Normal human breast epithelial cells were transfected with expression vectors containing the p53 gene mutated at either codon 143, 175, 248 or 273, or by infection with a recombinant retroviral vector containing the p53 gene mutated at codons 143, 175, 248, or 273. The breast epithelial cells were monitored for extension of in vitro lifespan and immortalization. Expression of some, but not all, p53 mutants resulted in an extension of in vitro lifespan.
Many degenerative diseases that occur with aging, as well as premature aging syndromes, are characterized by presenting cells with critically short telomeres. Telomerase reintroduction is envisioned as a putative therapy for diseases characterized by telomere exhaustion. K5-mTert transgenic mice overexpress telomerase in a wide spectrum of tissues. These mice have a higher incidence of both induced and spontaneous tumors, resulting in increased mortality during the first year of life.
Human keratinocytes grown in co-culture with fibroblast feeder cells have an extended in vitro lifespan and delayed accumulation of the tumor suppressor protein p16(INK4a) when compared to the same cells grown on tissue culture plastic alone. Previous studies have indicated that human keratinocytes can be immortalized by telomerase activity alone when grown in co-culture with feeder cells, suggesting that loss of the p16(INK4a)/Rb pathway is not required for immortalization.
Dyskeratosis congenita (DC) is characterized by the triad of reticulate skin pigmentation, nail dystrophy and leukoplakia. Epidermal atrophy, hair growth defects, bone marrow failure and increased risk of cancer are also common in DC patients. DC is caused by mutations in genes encoding for telomerase complex factors. Although there is an association of epidermal abnormalities with DC, epidermal cells from DC donors have not been previously characterized.
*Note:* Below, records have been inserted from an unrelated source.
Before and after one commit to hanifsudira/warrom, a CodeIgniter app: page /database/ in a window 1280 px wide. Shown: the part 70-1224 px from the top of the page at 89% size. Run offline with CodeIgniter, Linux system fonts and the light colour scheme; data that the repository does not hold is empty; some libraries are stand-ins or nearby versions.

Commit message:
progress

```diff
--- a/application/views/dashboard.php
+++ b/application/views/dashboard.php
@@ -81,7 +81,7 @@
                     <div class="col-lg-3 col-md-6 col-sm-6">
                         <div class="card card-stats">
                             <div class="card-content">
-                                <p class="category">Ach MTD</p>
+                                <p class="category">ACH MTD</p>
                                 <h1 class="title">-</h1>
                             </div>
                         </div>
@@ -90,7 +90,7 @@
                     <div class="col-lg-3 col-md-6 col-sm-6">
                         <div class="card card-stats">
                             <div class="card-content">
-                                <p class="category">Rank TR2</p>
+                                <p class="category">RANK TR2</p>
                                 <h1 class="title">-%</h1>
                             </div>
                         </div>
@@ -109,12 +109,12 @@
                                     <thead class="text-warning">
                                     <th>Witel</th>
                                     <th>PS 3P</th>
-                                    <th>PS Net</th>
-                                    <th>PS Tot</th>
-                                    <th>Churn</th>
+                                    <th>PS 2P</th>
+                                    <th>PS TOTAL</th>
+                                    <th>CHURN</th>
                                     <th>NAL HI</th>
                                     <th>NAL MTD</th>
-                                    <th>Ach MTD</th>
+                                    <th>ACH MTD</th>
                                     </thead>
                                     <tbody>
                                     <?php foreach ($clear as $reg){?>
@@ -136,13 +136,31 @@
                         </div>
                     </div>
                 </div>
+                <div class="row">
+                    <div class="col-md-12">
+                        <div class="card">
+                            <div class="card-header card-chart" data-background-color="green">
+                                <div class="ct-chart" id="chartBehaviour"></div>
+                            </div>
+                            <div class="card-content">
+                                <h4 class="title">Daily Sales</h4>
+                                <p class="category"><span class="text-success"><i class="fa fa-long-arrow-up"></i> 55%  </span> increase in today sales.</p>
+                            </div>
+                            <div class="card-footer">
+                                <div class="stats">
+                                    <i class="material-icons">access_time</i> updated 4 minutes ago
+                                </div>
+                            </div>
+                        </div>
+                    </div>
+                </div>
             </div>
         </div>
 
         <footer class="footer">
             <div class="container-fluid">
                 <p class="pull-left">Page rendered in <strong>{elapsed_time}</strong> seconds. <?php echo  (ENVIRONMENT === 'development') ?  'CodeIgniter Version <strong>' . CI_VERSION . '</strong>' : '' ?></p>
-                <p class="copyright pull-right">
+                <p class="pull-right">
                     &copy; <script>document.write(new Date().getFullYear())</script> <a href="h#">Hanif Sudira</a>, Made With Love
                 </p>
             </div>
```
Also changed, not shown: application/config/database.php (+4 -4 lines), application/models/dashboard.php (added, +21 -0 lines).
Excess adipose tissue is associated with metabolic disease and reduced life span, whereas caloric restriction decreases these risks. Here we show that as mice age, there is downregulation of Dicer and miRNA processing in adipose tissue resulting in decreases of multiple miRNAs. A similar decline of Dicer with age is observed in C.†elegans. This is prevented in both species by caloric restriction. Decreased Dicer expression also occurs in preadipocytes from elderly humans and can be produced in cells by exposure to oxidative stress or UV radiation.
Insulin-induced PI3K/Akt activation is known to inhibit a family of Forkhead transcription factors (FOXO), which can lead to increased oxidative stress in several model organisms. One of major transcription factors activated by oxidative stress and responsible for the production of many proinflammatory cytokines is NF-kappaB. In the present study, We were carried out to determine the relationship between FOXO1 and NF-kappaB activation using HEK293T cells and aged kidney isolated from ad libitum fed (AL) and 40% calorie restriction (CR) rats.
The ribonucleoprotein (RNP) enzyme telomerase from Saccharomyces cerevisiae adds telomeric DNA to chromosomal ends in short increments both in vivo and in vitro. Whether or not telomerase functions as a multimer has not been addressed previously. Here we show, first, that following polymerization, the telomerase RNP remains stably bound to its telomeric oligonucleotide reaction product. We then exploit this finding and a previously reported mutant telomerase RNA to demonstrate that, unexpectedly, the S.
The ribonucleoprotein enzyme telomerase synthesizes telomeric DNA by copying an internal RNA template sequence. The telomerase activities of the yeasts Saccharomyces castellii and Saccharomyces cerevisiae--with regular and irregular telomeric sequences, respectively--have now been identified and characterized. The S. cerevisiae activity required the telomerase RNA gene TLC1 but not the EST1 gene, both of which are required for normal telomere maintenance in vivo. This activity exhibited low processivity and produced no regularly repeated products.